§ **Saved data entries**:
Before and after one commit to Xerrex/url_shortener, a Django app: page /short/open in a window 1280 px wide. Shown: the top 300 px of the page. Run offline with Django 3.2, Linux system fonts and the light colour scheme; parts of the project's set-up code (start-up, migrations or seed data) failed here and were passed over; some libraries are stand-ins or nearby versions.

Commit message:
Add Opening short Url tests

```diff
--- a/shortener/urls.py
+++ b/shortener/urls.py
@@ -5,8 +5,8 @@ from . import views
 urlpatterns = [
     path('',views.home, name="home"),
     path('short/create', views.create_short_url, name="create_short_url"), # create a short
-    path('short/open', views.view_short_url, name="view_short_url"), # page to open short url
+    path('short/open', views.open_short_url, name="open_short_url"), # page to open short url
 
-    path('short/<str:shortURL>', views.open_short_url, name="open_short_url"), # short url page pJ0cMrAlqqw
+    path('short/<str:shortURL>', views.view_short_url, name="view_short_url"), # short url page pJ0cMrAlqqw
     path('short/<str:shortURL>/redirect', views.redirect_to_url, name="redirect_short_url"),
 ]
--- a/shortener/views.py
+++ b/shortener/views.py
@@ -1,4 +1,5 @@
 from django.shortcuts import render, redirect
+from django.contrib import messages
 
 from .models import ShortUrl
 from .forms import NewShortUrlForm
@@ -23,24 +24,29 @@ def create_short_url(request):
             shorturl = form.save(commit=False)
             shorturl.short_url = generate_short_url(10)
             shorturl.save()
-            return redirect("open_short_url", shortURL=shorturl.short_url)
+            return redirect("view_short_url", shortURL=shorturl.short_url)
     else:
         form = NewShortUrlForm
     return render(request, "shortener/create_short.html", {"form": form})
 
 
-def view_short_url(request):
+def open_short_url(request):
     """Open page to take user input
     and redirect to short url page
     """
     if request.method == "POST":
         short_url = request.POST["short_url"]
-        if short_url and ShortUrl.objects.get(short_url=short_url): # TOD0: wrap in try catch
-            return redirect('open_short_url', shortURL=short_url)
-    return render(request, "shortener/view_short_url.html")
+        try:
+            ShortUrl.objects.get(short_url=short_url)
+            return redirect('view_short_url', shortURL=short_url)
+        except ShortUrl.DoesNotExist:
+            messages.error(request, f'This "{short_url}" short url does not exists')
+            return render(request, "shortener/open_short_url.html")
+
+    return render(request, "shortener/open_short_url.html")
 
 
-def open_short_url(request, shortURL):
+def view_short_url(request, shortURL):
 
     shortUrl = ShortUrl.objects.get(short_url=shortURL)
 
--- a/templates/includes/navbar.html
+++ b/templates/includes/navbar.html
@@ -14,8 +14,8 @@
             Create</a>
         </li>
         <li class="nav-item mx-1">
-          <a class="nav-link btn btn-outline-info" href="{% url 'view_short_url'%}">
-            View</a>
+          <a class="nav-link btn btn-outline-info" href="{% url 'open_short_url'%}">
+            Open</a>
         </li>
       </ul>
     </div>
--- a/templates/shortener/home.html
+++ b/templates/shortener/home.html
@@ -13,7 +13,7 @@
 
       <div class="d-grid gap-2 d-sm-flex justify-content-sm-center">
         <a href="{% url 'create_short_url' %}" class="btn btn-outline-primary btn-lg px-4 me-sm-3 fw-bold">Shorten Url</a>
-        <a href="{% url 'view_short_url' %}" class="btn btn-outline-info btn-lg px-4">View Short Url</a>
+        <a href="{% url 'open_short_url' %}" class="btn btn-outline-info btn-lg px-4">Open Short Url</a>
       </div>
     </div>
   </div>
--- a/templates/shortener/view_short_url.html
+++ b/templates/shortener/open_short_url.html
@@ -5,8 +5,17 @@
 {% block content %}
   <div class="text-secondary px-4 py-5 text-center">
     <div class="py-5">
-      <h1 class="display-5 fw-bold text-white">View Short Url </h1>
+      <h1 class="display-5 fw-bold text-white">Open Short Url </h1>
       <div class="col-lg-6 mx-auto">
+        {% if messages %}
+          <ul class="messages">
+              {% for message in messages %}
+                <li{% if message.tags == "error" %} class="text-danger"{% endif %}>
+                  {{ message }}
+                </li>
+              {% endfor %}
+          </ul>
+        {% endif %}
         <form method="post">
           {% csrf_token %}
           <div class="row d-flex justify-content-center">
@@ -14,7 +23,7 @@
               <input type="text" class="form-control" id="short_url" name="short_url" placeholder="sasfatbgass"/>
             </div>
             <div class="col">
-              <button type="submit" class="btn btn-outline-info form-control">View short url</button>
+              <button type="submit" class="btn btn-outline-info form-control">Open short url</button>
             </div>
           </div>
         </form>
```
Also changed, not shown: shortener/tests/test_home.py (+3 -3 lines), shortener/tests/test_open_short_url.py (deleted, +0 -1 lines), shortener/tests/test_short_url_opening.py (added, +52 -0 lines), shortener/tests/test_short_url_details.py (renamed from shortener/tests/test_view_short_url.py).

§ **WHAT TO DO**: Nothing in the entries above should differ when you return them in full.

§ **RESULT FOR THIS EXERCISE**:
Before and after one commit to Xerrex/url_shortener, a Django app: page /short/open in a window 1280 px wide. Shown: the top 300 px of the page. Run offline with Django 3.2, Linux system fonts and the light colour scheme; parts of the project's set-up code (start-up, migrations or seed data) failed here and were passed over; some libraries are stand-ins or nearby versions.

Commit message:
Add Opening short Url tests

```diff
--- a/shortener/urls.py
+++ b/shortener/urls.py
@@ -5,8 +5,8 @@ from . import views
 urlpatterns = [
     path('',views.home, name="home"),
     path('short/create', views.create_short_url, name="create_short_url"), # create a short
-    path('short/open', views.view_short_url, name="view_short_url"), # page to open short url
+    path('short/open', views.open_short_url, name="open_short_url"), # page to open short url
 
-    path('short/<str:shortURL>', views.open_short_url, name="open_short_url"), # short url page pJ0cMrAlqqw
+    path('short/<str:shortURL>', views.view_short_url, name="view_short_url"), # short url page pJ0cMrAlqqw
     path('short/<str:shortURL>/redirect', views.redirect_to_url, name="redirect_short_url"),
 ]
--- a/shortener/views.py
+++ b/shortener/views.py
@@ -1,4 +1,5 @@
 from django.shortcuts import render, redirect
+from django.contrib import messages
 
 from .models import ShortUrl
 from .forms import NewShortUrlForm
@@ -23,24 +24,29 @@ def create_short_url(request):
             shorturl = form.save(commit=False)
             shorturl.short_url = generate_short_url(10)
             shorturl.save()
-            return redirect("open_short_url", shortURL=shorturl.short_url)
+            return redirect("view_short_url", shortURL=shorturl.short_url)
     else:
         form = NewShortUrlForm
     return render(request, "shortener/create_short.html", {"form": form})
 
 
-def view_short_url(request):
+def open_short_url(request):
     """Open page to take user input
     and redirect to short url page
     """
     if request.method == "POST":
         short_url = request.POST["short_url"]
-        if short_url and ShortUrl.objects.get(short_url=short_url): # TOD0: wrap in try catch
-            return redirect('open_short_url', shortURL=short_url)
-    return render(request, "shortener/view_short_url.html")
+        try:
+            ShortUrl.objects.get(short_url=short_url)
+            return redirect('view_short_url', shortURL=short_url)
+        except ShortUrl.DoesNotExist:
+            messages.error(request, f'This "{short_url}" short url does not exists')
+            return render(request, "shortener/open_short_url.html")
+
+    return render(request, "shortener/open_short_url.html")
 
 
-def open_short_url(request, shortURL):
+def view_short_url(request, shortURL):
 
     shortUrl = ShortUrl.objects.get(short_url=shortURL)
 
--- a/templates/includes/navbar.html
+++ b/templates/includes/navbar.html
@@ -14,8 +14,8 @@
             Create</a>
         </li>
         <li class="nav-item mx-1">
-          <a class="nav-link btn btn-outline-info" href="{% url 'view_short_url'%}">
-            View</a>
+          <a class="nav-link btn btn-outline-info" href="{% url 'open_short_url'%}">
+            Open</a>
         </li>
       </ul>
     </div>
--- a/templates/shortener/home.html
+++ b/templates/shortener/home.html
@@ -13,7 +13,7 @@
 
       <div class="d-grid gap-2 d-sm-flex justify-content-sm-center">
         <a href="{% url 'create_short_url' %}" class="btn btn-outline-primary btn-lg px-4 me-sm-3 fw-bold">Shorten Url</a>
-        <a href="{% url 'view_short_url' %}" class="btn btn-outline-info btn-lg px-4">View Short Url</a>
+        <a href="{% url 'open_short_url' %}" class="btn btn-outline-info btn-lg px-4">Open Short Url</a>
       </div>
     </div>
   </div>
--- a/templates/shortener/view_short_url.html
+++ b/templates/shortener/open_short_url.html
@@ -5,8 +5,17 @@
 {% block content %}
   <div class="text-secondary px-4 py-5 text-center">
     <div class="py-5">
-      <h1 class="display-5 fw-bold text-white">View Short Url </h1>
+      <h1 class="display-5 fw-bold text-white">Open Short Url </h1>
       <div class="col-lg-6 mx-auto">
+        {% if messages %}
+          <ul class="messages">
+              {% for message in messages %}
+                <li{% if message.tags == "error" %} class="text-danger"{% endif %}>
+                  {{ message }}
+                </li>
+              {% endfor %}
+          </ul>
+        {% endif %}
         <form method="post">
           {% csrf_token %}
           <div class="row d-flex justify-content-center">
@@ -14,7 +23,7 @@
               <input type="text" class="form-control" id="short_url" name="short_url" placeholder="sasfatbgass"/>
             </div>
             <div class="col">
-              <button type="submit" class="btn btn-outline-info form-control">View short url</button>
+              <button type="submit" class="btn btn-outline-info form-control">Open short url</button>
             </div>
           </div>
         </form>
```
Also changed, not shown: shortener/tests/test_home.py (+3 -3 lines), shortener/tests/test_open_short_url.py (deleted, +0 -1 lines), shortener/tests/test_short_url_opening.py (added, +52 -0 lines), shortener/tests/test_short_url_details.py (renamed from shortener/tests/test_view_short_url.py).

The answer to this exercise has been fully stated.